> **HOW TO COMPLETE THIS TASK**
Each line below is to be copied exactly; images do not go into the copy.

(Version difference data)
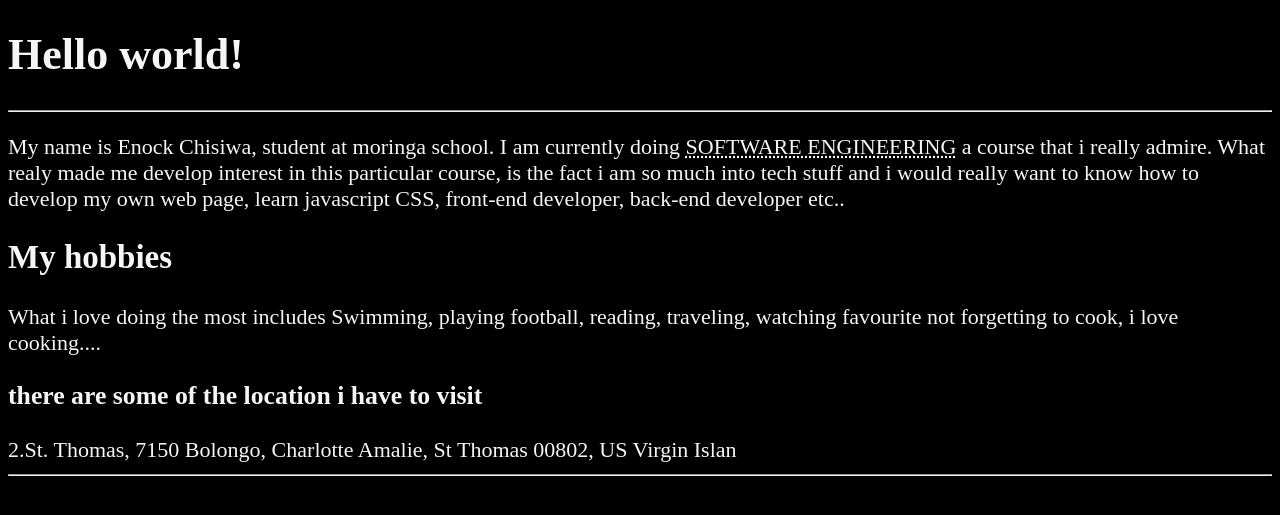
Repository: chiscobyte/README.md
Page: my project/index.html
The author's editor kept a copy of each file at every save. The page is drawn from the files as they stood at one save, then again after the next save.
The browser window is 1280 px wide. The pictures show the whole page.

Above is the page before, as saved 2025-02-22 19:35:50.

### my project/index.html
<!DOCTYPE html>
<html lang="en">
<head>
    <meta charset="UTF-8">
    <meta name="Author" content="Enock Chisiwa">
    <title>Chisiwa web</title>
    <style>
        html {font-size: 22px
        }

        body {
            background-color: black;
            color: whitesmoke;
        }
    </style>
</head>
<body>
    <h1>Hello world!</h1>

    <hr>

    <p>My name is Enock Chisiwa, student at moringa school. I am currently doing <abbr title="idkkkk">SOFTWARE ENGINEERING</abbr> a course that i really admire. What realy made me develop interest in this particular course, is
    the fact i am so much into tech stuff and i would really want to know how to develop my own web page,
    learn javascript CSS, front-end developer, back-end developer etc..</p>

    <h2>My hobbies</h2>
   <p>What i love doing the most includes Swimming, playing football, reading, traveling, watching favourite
      not forgetting to cook, i love cooking....</p>

    <h3>there are some of the location i have to visit </h3>
         <address></address>
          2.St. Thomas, 7150 Bolongo,
            Charlotte Amalie,
            St Thomas 00802, US Virgin Islan</address>

<hr>



</body>
</html>

After the next save:
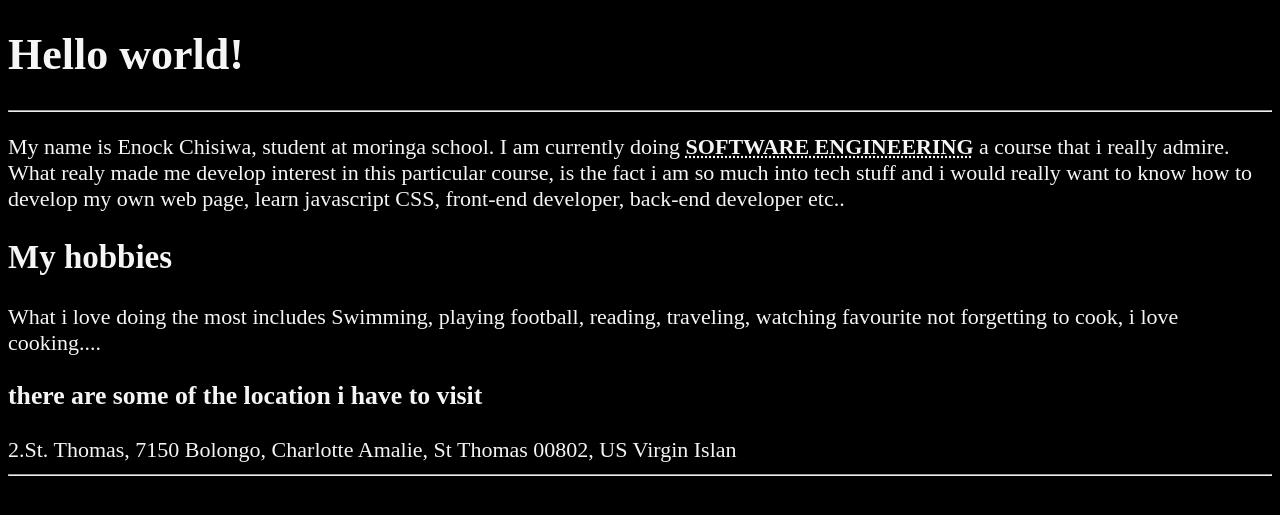
Saved 2 min 35 s later.
--- a/my project/index.html
+++ b/my project/index.html
@@ -19,7 +19,7 @@
 
     <hr>
 
-    <p>My name is Enock Chisiwa, student at moringa school. I am currently doing <abbr title="idkkkk">SOFTWARE ENGINEERING</abbr> a course that i really admire. What realy made me develop interest in this particular course, is
+    <p>My name is Enock Chisiwa, student at moringa school. I am currently doing <strong><abbr title="idkkkk">SOFTWARE ENGINEERING</abbr></strong> a course that i really admire. What realy made me develop interest in this particular course, is
     the fact i am so much into tech stuff and i would really want to know how to develop my own web page,
     learn javascript CSS, front-end developer, back-end developer etc..</p>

> **WORKED SOLUTION**
Repository: chiscobyte/README.md
Page: my project/index.html
The author's editor kept a copy of each file at every save. The page is drawn from the files as they stood at one save, then again after the next save.
The browser window is 1280 px wide. The pictures show the whole page.

Above is the page before, as saved 2025-02-22 19:35:50.

### my project/index.html
<!DOCTYPE html>
<html lang="en">
<head>
    <meta charset="UTF-8">
    <meta name="Author" content="Enock Chisiwa">
    <title>Chisiwa web</title>
    <style>
        html {font-size: 22px
        }

        body {
            background-color: black;
            color: whitesmoke;
        }
    </style>
</head>
<body>
    <h1>Hello world!</h1>

    <hr>

    <p>My name is Enock Chisiwa, student at moringa school. I am currently doing <abbr title="idkkkk">SOFTWARE ENGINEERING</abbr> a course that i really admire. What realy made me develop interest in this particular course, is
    the fact i am so much into tech stuff and i would really want to know how to develop my own web page,
    learn javascript CSS, front-end developer, back-end developer etc..</p>

    <h2>My hobbies</h2>
   <p>What i love doing the most includes Swimming, playing football, reading, traveling, watching favourite
      not forgetting to cook, i love cooking....</p>

    <h3>there are some of the location i have to visit </h3>
         <address></address>
          2.St. Thomas, 7150 Bolongo,
            Charlotte Amalie,
            St Thomas 00802, US Virgin Islan</address>

<hr>



</body>
</html>

After the next save:
Saved 2 min 35 s later.
--- a/my project/index.html
+++ b/my project/index.html
@@ -19,7 +19,7 @@
 
     <hr>
 
-    <p>My name is Enock Chisiwa, student at moringa school. I am currently doing <abbr title="idkkkk">SOFTWARE ENGINEERING</abbr> a course that i really admire. What realy made me develop interest in this particular course, is
+    <p>My name is Enock Chisiwa, student at moringa school. I am currently doing <strong><abbr title="idkkkk">SOFTWARE ENGINEERING</abbr></strong> a course that i really admire. What realy made me develop interest in this particular course, is
     the fact i am so much into tech stuff and i would really want to know how to develop my own web page,
     learn javascript CSS, front-end developer, back-end developer etc..</p>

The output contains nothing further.